*** Opening of EXERCISE MATERIALS ***

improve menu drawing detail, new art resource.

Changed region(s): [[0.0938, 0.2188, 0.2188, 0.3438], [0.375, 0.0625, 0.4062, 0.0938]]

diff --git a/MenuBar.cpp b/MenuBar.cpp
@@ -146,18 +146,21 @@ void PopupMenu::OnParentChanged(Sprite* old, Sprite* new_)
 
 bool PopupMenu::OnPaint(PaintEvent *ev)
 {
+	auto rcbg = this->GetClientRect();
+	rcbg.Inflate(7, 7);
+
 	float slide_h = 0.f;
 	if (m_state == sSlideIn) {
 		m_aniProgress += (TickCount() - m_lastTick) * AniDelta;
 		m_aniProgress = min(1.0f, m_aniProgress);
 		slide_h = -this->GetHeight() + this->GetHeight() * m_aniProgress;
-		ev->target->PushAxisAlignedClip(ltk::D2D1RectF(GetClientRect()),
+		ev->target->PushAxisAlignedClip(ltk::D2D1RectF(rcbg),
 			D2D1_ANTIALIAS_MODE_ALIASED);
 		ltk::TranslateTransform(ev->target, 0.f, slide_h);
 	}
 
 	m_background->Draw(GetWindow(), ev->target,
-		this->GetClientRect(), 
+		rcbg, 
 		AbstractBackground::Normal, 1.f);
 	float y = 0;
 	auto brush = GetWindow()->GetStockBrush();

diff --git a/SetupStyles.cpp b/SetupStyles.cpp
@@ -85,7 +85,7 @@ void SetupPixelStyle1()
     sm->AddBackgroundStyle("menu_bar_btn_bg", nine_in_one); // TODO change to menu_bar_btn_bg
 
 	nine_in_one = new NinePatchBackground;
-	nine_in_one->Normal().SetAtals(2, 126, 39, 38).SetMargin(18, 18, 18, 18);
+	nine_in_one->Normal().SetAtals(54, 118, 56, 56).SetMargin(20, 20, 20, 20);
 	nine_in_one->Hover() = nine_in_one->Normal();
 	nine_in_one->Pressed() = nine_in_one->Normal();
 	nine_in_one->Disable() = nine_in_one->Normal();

*** Close of EXERCISE MATERIALS ***

WORK ORDER: Write out every record above, word for word.

YOUR RESPONSE:
improve menu drawing detail, new art resource.

Changed region(s): [[0.0938, 0.2188, 0.2188, 0.3438], [0.375, 0.0625, 0.4062, 0.0938]]

diff --git a/MenuBar.cpp b/MenuBar.cpp
@@ -146,18 +146,21 @@ void PopupMenu::OnParentChanged(Sprite* old, Sprite* new_)
 
 bool PopupMenu::OnPaint(PaintEvent *ev)
 {
+	auto rcbg = this->GetClientRect();
+	rcbg.Inflate(7, 7);
+
 	float slide_h = 0.f;
 	if (m_state == sSlideIn) {
 		m_aniProgress += (TickCount() - m_lastTick) * AniDelta;
 		m_aniProgress = min(1.0f, m_aniProgress);
 		slide_h = -this->GetHeight() + this->GetHeight() * m_aniProgress;
-		ev->target->PushAxisAlignedClip(ltk::D2D1RectF(GetClientRect()),
+		ev->target->PushAxisAlignedClip(ltk::D2D1RectF(rcbg),
 			D2D1_ANTIALIAS_MODE_ALIASED);
 		ltk::TranslateTransform(ev->target, 0.f, slide_h);
 	}
 
 	m_background->Draw(GetWindow(), ev->target,
-		this->GetClientRect(), 
+		rcbg, 
 		AbstractBackground::Normal, 1.f);
 	float y = 0;
 	auto brush = GetWindow()->GetStockBrush();

diff --git a/SetupStyles.cpp b/SetupStyles.cpp
@@ -85,7 +85,7 @@ void SetupPixelStyle1()
     sm->AddBackgroundStyle("menu_bar_btn_bg", nine_in_one); // TODO change to menu_bar_btn_bg
 
 	nine_in_one = new NinePatchBackground;
-	nine_in_one->Normal().SetAtals(2, 126, 39, 38).SetMargin(18, 18, 18, 18);
+	nine_in_one->Normal().SetAtals(54, 118, 56, 56).SetMargin(20, 20, 20, 20);
 	nine_in_one->Hover() = nine_in_one->Normal();
 	nine_in_one->Pressed() = nine_in_one->Normal();
 	nine_in_one->Disable() = nine_in_one->Normal();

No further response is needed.